Content starts
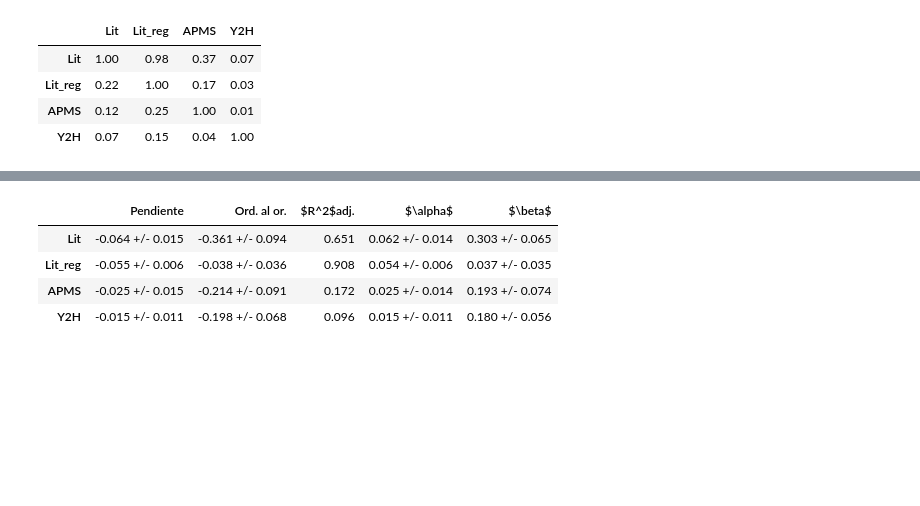
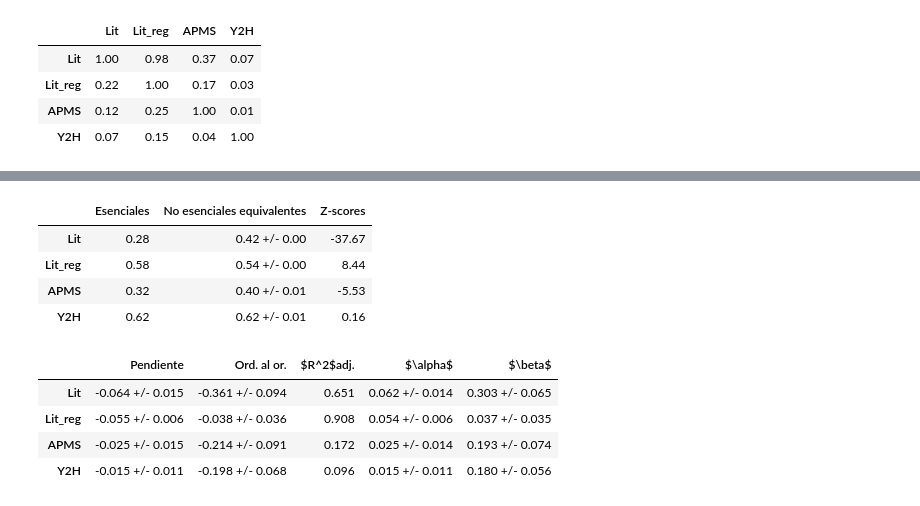
Before and after one commit to GRGab/Urdimbres-Sofisticadas, a Jupyter notebook: Tp2/generar_tablas_lindas.ipynb, the cells around one changed output, grey strips where cells are left out. Saved outputs shown, nothing was run; the diff lists cells and outputs as text; code cells hidden in the pictures; blank space fills up the shorter version.

```diff
--- a/Tp2/generar_tablas_lindas.ipynb
+++ b/Tp2/generar_tablas_lindas.ipynb
@@ -102,3 +126,17 @@ tabla2
+# %%
+equiv_prolijo_cn = ['{:.2f} +/- {:.2f}'.format(x, y) for x, y in zip(fracs_equiv_cn, sigmas_cn)]
+pd.set_option('precision', 2)
+tabla3_cn = pd.DataFrame(data={'Esenciales':fracs_esen,
+                            'No esenciales equivalentes':equiv_prolijo_cn,
+                            'Z-scores':zscores_cn},
+                      index=['Lit', 'Lit_reg', 'APMS', 'Y2H'])
+tabla3_cn
+# %% [output]
+|  | Esenciales | No esenciales equivalentes | Z-scores |
+| Lit | 0.28 | 0.42 +/- 0.00 | -37.67 |
+| Lit_reg | 0.58 | 0.54 +/- 0.00 | 8.44 |
+| APMS | 0.32 | 0.40 +/- 0.01 | -5.53 |
+| Y2H | 0.62 | 0.62 +/- 0.01 | 0.16 |
 # %%
 ################ Punto D:
 
```
Also changed, not shown: parts of 5 cells of this notebook, 4 other files.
Content ends
• _WORK TO COMPLETE_
From the records above, pick out and copy each line holding the word "APMS".

• _FINAL ANSWER_
+                      index=['Lit', 'Lit_reg', 'APMS', 'Y2H'])
+| APMS | 0.32 | 0.40 +/- 0.01 | -5.53 |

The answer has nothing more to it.